You can’t help but admire the wheel-like webs of the orb-weavers, bejewelled with droplets of dew on an autumn morning. Bluish coloured silk webs around entrances to holes and crevices are the work of lace webbed spiders (also known as lace weavers). And as the temperature drops, male house spiders become more active as they search for mates. Don’t worry, they’re absolutely harmless!
But who knew that Surrey is a hotspot for spectacularly scary spiders? It’s perhaps not the best news for arachnophobes, but spiders are fascinating creatures.
Surrey is a really important county for spiders, with more than 400 species recorded – and we believe that some rare species of spider can now only be found here in the county.
Love them or hate them, spiders play a critical role in our ecosystems, as prey and predator. Surrey offers some of the best places for them to live and thrive. Heathlands such as Chobham Common are home to large numbers of different spiders – it’s recognised as nationally important for some species. Older grasslands and woodlands are also good hunting grounds for spider spotters.

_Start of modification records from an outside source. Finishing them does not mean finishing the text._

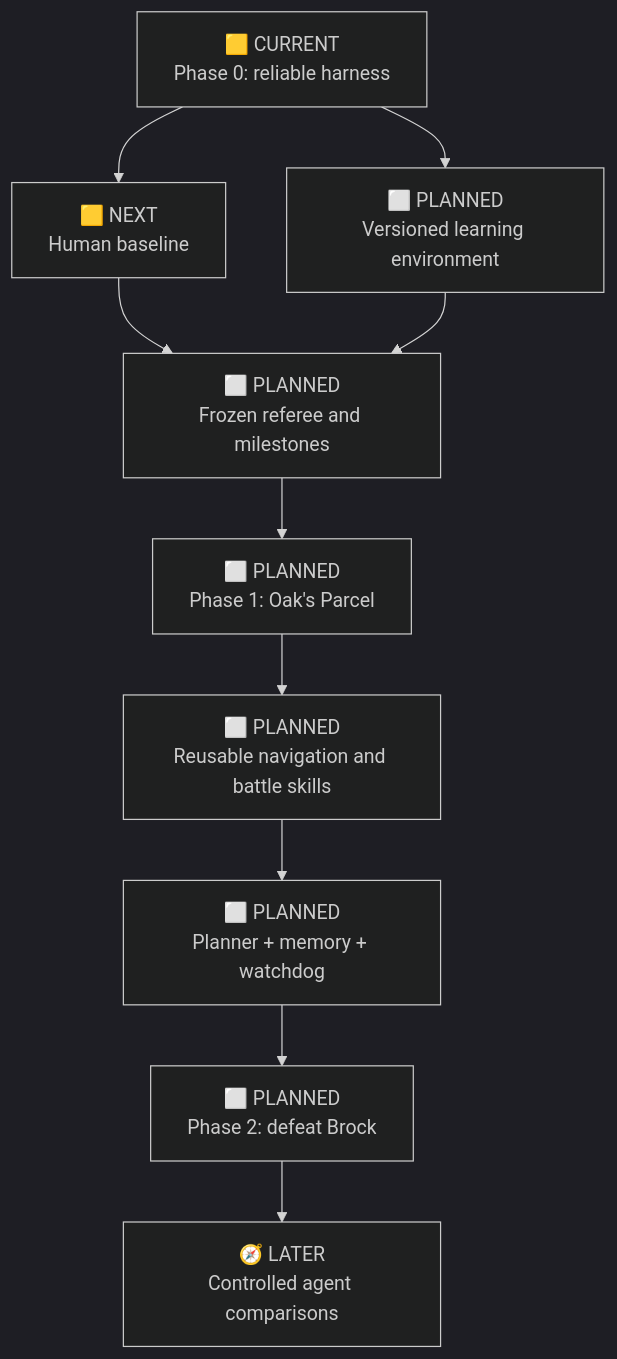
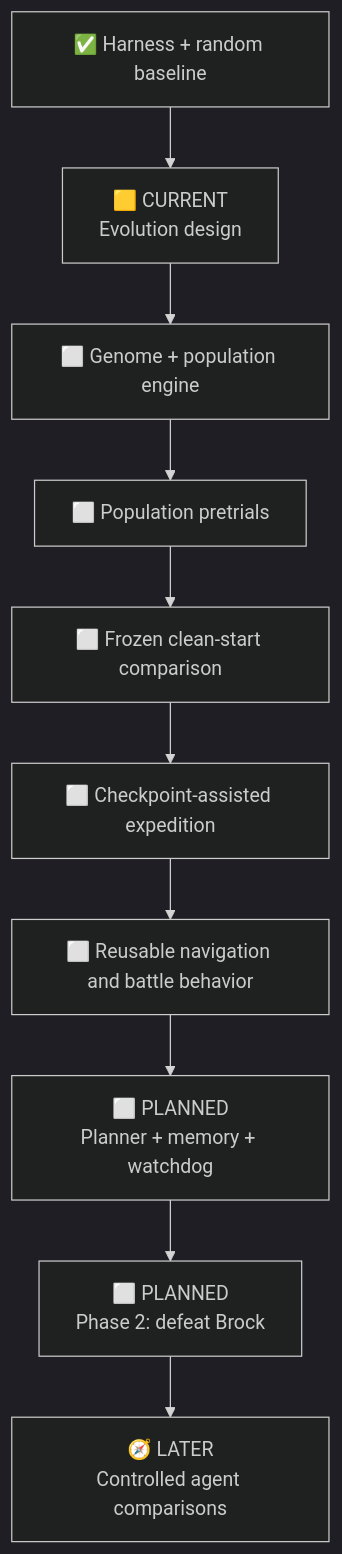
One commit to PeteAndrews1289/pokemon-red-ai changed the diagram in docs/roadmap.md. Above: the diagram before and after it, drawn with Mermaid (dark theme). The commit also changed other lines of this file and 15 other files, not shown here.

Commit message:
Design neuroevolution successor to random baseline

````diff
--- a/docs/roadmap.md
+++ b/docs/roadmap.md
@@ -31,12 +38,12 @@
 ```mermaid
 flowchart TD
-    P0["🟨 CURRENT<br/>Phase 0: reliable harness"] --> B["🟨 NEXT<br/>Human baseline"]
-    P0 --> ENV["⬜ PLANNED<br/>Versioned learning environment"]
-    B --> REF["⬜ PLANNED<br/>Frozen referee and milestones"]
-    ENV --> REF
-    REF --> P1["⬜ PLANNED<br/>Phase 1: Oak's Parcel"]
-    P1 --> SK["⬜ PLANNED<br/>Reusable navigation and battle skills"]
+    P0["✅ Harness + random baseline"] --> EV0["🟨 CURRENT<br/>Evolution design"]
+    EV0 --> EV1["⬜ Genome + population engine"]
+    EV1 --> PRE["⬜ Population pretrials"]
+    PRE --> REF["⬜ Frozen clean-start comparison"]
+    REF --> P1["⬜ Checkpoint-assisted expedition"]
+    P1 --> SK["⬜ Reusable navigation and battle behavior"]
     SK --> HY["⬜ PLANNED<br/>Planner + memory + watchdog"]
     HY --> P2["⬜ PLANNED<br/>Phase 2: defeat Brock"]
     P2 --> AB["🧭 LATER<br/>Controlled agent comparisons"]
 ```
````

Only a few species have common names, such as the indoors daddy long-legs and large house spiders, and outdoors the cross or plain garden spider. Another species often seen around houses is the wine-red woodlouse spider, which has exceptionally large jaws to penetrate the segmented armour of its chief prey, woodlice. The endearing jumping spiders are invariably tiny but have excellent all-round vision, matchless athleticism and may be found in both urban and natural habitats. The black-and-white striped zebra spider is perhaps the best known, while the striking bowed or gorilla jumper is locally found on damp heaths such as Whitmoor and Wisley Commons.